“There shall be no more tyranny. A handful of men cannot seize power over thousands. A man shall choose who it is shall rule over him. . . . We give all we have, lives, property, safety, skills . . . we fight, we die, for a simple thing. Only that a man can stand up.”

James Otis speaks these words in Chapter VIII. Otis is brilliant but insane, so he has not been involved in the Boston Observers even though he was a founder. Nonetheless, Otis speaks these words as part of a rousing speech at one of the Boston Observers’ meetings. Here Otis offers his idealistic vision of what the American Revolution seeks to achieve: an independent nation based on the principles of freedom and equality, where the rights of every man are the same, regardless of class, wealth, and religion. His lofty sentiments inspire everyone in the room, particularly Johnny, and he helps to unite the audience against the British government. “So that a man can stand up” becomes Johnny’s personal war cry, and he repeats it to himself in moments of doubt. Johnny does not admire Otis’s sentiments merely because Otis is an articulate, enthusiastic speaker.
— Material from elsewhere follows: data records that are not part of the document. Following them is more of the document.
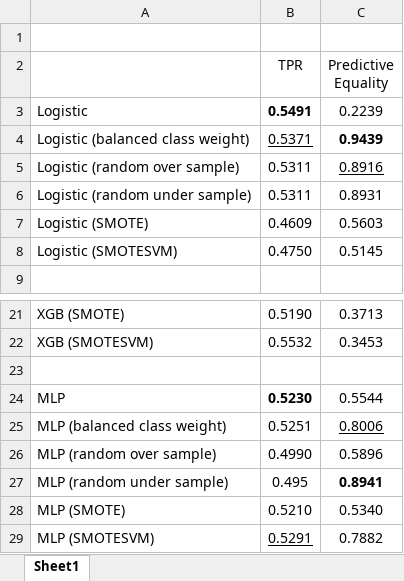
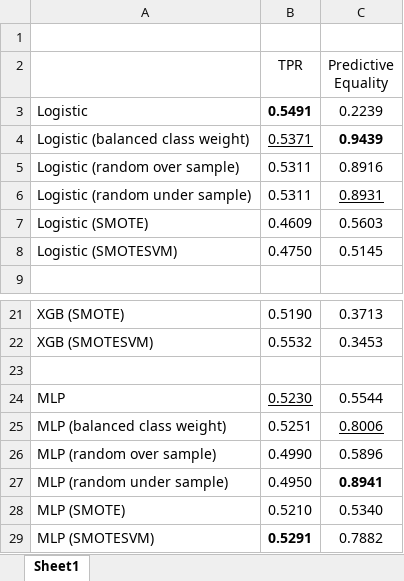
Before and after one commit to Marklong7/BankFraudDetection, an Excel workbook: reports/report-benchmark.xlsx, sheet Sheet1, drawn as a sheet; only a part is shown, gaps mark what is left out; values as stored, in another font and other column widths than the file's, no borders; charts and pictures not drawn; the diff names each change by its address in the sheet, - before the commit and + after, or states it on an @@ line.

Commit message:
Update report-benchmark.xlsx

```diff
--- a/reports/report-benchmark.xlsx (sheet Sheet1)
+++ b/reports/report-benchmark.xlsx (sheet Sheet1)
-C5 underline: on
+C5 underline: off
-C6 underline: off
+C6 underline: on
@@ B24 underline: off → on, bold: on → off @@
-B27 (TPR): 0.495
+B27 (TPR): 0.4950
@@ B29 underline: on → off, bold: off → on @@
```
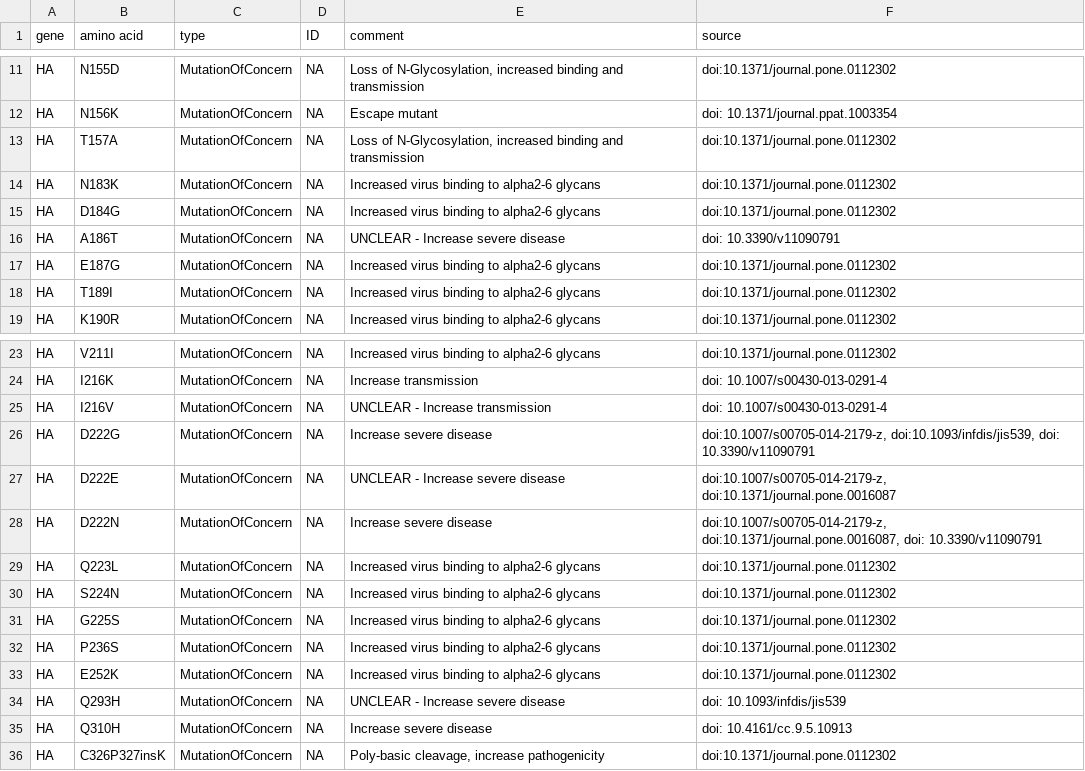
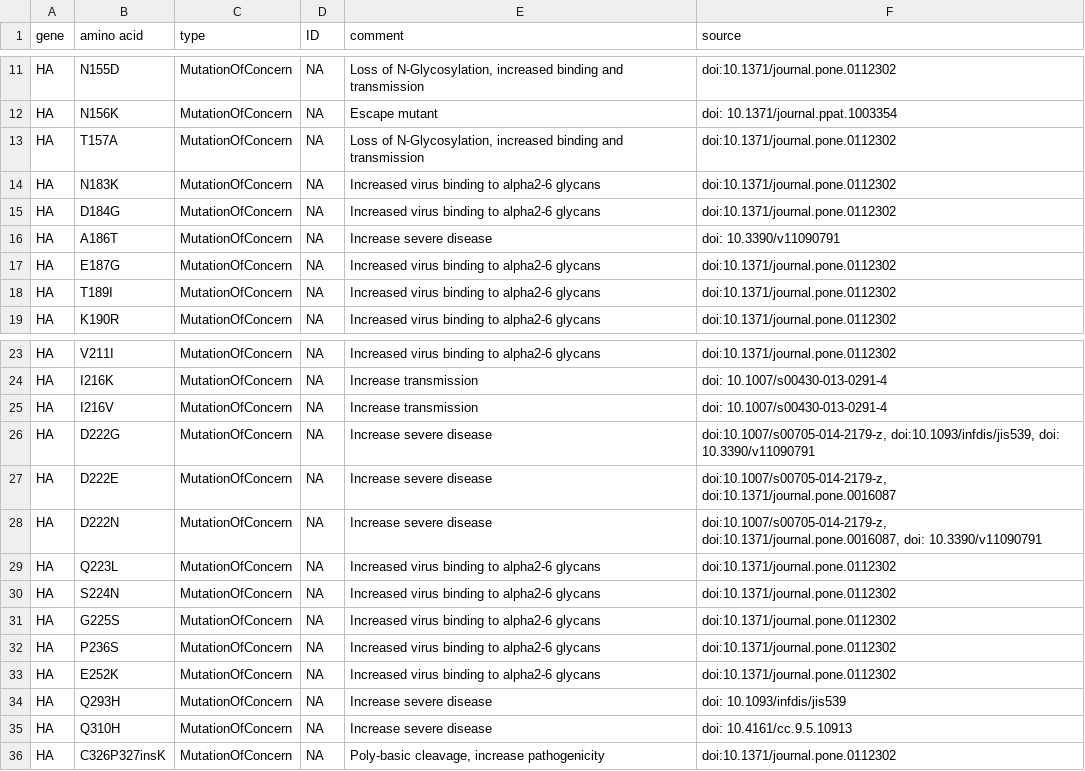
Before and after one commit to rki-mf1/VirusWarn-Flu, a TSV file: data/A(H1N1)pdm09/table_h1n1_moc_HA_California.tsv, drawn as a sheet; only a part is shown, gaps mark what is left out.

```diff
--- a/data/A(H1N1)pdm09/table_h1n1_moc_HA_California.tsv
+++ b/data/A(H1N1)pdm09/table_h1n1_moc_HA_California.tsv
@@ -15,3 +15,3 @@ HA	N183K	MutationOfConcern	NA	Increased virus binding to alpha2-6 glycans	doi:10
 HA	D184G	MutationOfConcern	NA	Increased virus binding to alpha2-6 glycans	doi:10.1371/journal.pone.0112302
-HA	A186T	MutationOfConcern	NA	UNCLEAR - Increase severe disease	doi: 10.3390/v11090791
+HA	A186T	MutationOfConcern	NA	Increase severe disease	doi: 10.3390/v11090791
 HA	E187G	MutationOfConcern	NA	Increased virus binding to alpha2-6 glycans	doi:10.1371/journal.pone.0112302
@@ -24,5 +24,5 @@ HA	V211I	MutationOfConcern	NA	Increased virus binding to alpha2-6 glycans	doi:10
 HA	I216K	MutationOfConcern	NA	Increase transmission	doi: 10.1007/s00430-013-0291-4
-HA	I216V	MutationOfConcern	NA	UNCLEAR - Increase transmission	doi: 10.1007/s00430-013-0291-4
+HA	I216V	MutationOfConcern	NA	Increase transmission	doi: 10.1007/s00430-013-0291-4
 HA	D222G	MutationOfConcern	NA	Increase severe disease	doi:10.1007/s00705-014-2179-z, doi:10.1093/infdis/jis539, doi: 10.3390/v11090791
-HA	D222E	MutationOfConcern	NA	UNCLEAR - Increase severe disease	doi:10.1007/s00705-014-2179-z, doi:10.1371/journal.pone.0016087
+HA	D222E	MutationOfConcern	NA	Increase severe disease	doi:10.1007/s00705-014-2179-z, doi:10.1371/journal.pone.0016087
 HA	D222N	MutationOfConcern	NA	Increase severe disease	doi:10.1007/s00705-014-2179-z, doi:10.1371/journal.pone.0016087, doi: 10.3390/v11090791
@@ -33,3 +33,3 @@ HA	P236S	MutationOfConcern	NA	Increased virus binding to alpha2-6 glycans	doi:10
 HA	E252K	MutationOfConcern	NA	Increased virus binding to alpha2-6 glycans	doi:10.1371/journal.pone.0112302
-HA	Q293H	MutationOfConcern	NA	UNCLEAR - Increase severe disease	doi: 10.1093/infdis/jis539
+HA	Q293H	MutationOfConcern	NA	Increase severe disease	doi: 10.1093/infdis/jis539
 HA	Q310H	MutationOfConcern	NA	Increase severe disease	doi: 10.4161/cc.9.5.10913
```
Also changed, not shown: data/A(H1N1)pdm09/table_h1n1_moc_NA.tsv, data/A(H3N2)/table_h3n2_moc_HA.tsv, 10 other files.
Rather, Johnny rationally believes that human beings each have the natural right to liberty and freedom.